Visible light is electromagnetic radiation that sits within a certain portion of the electromagnetic spectrum. Visible light is usually defined as having wavelengths in the range of 400-700 nanometres which sits in between infrared radiation (with longer wavelengths) and the ultraviolet radiation (with shorter wavelengths).
Although not visible to humans, UV radiation can be seen by some birds and insects. Ultraviolet light (which sits in the range of 100 to 400 nanometres) is latin for "beyond violet", referencing the fact that violet is the highest frequency of visible light (with shorter wavelengths as mentioned above). UVA sits between 315 and 400 nanometers, UVB, 280 to 315 and UVA, 100-280 nanometres.
From the Earth’s surface, most sunlight is made up of visible light and infrared, with a small fraction of sunlight coming in the form of UV radiation.

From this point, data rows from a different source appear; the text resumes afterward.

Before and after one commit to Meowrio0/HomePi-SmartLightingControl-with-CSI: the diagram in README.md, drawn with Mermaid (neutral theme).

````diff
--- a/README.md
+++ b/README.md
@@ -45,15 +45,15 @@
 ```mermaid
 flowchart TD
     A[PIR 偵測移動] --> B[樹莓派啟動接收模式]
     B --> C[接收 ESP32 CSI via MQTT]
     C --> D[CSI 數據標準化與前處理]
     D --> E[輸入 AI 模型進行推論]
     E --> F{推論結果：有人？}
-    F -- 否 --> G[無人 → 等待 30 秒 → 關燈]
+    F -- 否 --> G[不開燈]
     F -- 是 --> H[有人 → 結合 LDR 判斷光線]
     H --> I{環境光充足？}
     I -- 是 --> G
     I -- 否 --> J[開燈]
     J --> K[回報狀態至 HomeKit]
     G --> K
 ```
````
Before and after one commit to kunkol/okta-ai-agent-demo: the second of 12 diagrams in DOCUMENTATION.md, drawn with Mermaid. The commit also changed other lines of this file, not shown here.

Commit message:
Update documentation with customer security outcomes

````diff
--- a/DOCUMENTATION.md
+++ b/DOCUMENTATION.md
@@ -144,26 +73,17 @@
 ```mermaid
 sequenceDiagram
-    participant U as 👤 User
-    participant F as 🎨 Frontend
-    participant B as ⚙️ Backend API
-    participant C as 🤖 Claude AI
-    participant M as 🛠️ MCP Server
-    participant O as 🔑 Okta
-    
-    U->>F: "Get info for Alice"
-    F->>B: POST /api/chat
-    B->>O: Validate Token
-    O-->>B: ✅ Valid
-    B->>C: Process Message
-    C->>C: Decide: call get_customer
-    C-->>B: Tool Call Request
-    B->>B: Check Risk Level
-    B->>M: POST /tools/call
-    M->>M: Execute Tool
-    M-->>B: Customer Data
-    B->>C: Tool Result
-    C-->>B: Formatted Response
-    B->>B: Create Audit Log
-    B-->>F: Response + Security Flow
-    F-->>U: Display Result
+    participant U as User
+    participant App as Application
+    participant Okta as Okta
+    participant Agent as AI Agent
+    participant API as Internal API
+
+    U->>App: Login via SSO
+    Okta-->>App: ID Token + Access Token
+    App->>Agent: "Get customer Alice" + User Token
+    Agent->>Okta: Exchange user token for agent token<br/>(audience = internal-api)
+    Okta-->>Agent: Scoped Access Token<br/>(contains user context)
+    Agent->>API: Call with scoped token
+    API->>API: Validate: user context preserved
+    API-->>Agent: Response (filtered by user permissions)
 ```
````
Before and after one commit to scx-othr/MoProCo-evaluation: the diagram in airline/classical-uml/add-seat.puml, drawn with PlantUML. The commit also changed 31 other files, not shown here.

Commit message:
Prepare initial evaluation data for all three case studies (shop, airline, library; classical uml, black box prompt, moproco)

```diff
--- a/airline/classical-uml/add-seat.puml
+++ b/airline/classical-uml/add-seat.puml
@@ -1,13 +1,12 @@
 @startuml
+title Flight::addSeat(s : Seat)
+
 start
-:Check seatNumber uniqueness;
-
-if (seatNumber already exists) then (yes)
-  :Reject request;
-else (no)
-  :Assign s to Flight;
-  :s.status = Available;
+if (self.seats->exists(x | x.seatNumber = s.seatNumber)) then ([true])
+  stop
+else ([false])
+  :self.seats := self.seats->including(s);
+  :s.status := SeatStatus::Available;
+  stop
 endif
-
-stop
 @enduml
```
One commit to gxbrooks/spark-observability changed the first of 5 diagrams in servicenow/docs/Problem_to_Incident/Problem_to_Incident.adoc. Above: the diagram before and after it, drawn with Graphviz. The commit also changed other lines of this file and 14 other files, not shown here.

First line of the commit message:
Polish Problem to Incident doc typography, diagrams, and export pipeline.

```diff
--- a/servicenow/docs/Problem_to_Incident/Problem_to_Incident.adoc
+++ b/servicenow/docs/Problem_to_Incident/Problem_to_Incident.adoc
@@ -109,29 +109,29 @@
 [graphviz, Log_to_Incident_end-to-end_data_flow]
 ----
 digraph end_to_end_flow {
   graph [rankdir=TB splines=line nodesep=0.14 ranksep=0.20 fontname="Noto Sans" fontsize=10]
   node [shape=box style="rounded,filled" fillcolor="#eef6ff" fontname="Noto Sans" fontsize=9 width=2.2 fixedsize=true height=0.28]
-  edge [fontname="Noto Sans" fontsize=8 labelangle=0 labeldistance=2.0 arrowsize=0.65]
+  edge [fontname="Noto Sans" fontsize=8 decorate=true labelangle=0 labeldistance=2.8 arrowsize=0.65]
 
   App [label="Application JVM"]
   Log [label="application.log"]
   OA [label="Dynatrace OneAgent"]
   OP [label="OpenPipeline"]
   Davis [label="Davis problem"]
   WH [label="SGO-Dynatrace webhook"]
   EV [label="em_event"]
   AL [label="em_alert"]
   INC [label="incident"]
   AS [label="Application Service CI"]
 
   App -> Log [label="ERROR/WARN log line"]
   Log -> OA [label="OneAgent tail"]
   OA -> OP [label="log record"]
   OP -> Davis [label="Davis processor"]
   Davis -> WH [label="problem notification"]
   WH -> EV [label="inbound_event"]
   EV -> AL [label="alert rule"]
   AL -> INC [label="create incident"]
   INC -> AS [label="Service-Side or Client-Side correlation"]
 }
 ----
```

Thus, the Earth's atmosphere blocks most of the Sun's UV, particularly the shorter UV wavelengths which accounts for no UVC radiation reaching Earth’s surface. The vast majority of the UV radiation that reaches Earth is UVA with the remainder being UVB.
UVA is responsible for skin ageing and wrinkles. UVB is responsible for sun burn. Both UVA and UVB contribute to the cumulative adverse effects of the sun, including the development of skin cancer and melanoma.
Specialist UPF50+ sun protective clothing is the best way to prevent sunburn, skin ageing, skin cancer and melanoma. Solbari Sun Protection is the leading sun protective clothing brand in Australia with customers in 70 countries.
Solbari offers an award-winning range of UPF 50+ sun protective clothing, UV arm sleeves, sun umbrellas and broad-brim sun hats.
You can find out more about Solbari's certified UPF50+ sun protective range by clicking the blue links below:
Sun hats UPF50+
The Solbari Team
This blog is for information purposes only, always consult your medical professional.
Australia is ranked 1st for melanoma incidence rates at 33.6 per 100,000 of population. This has equated to between 1,400 and 2,000 Australians dying from melanoma per annum in recent times.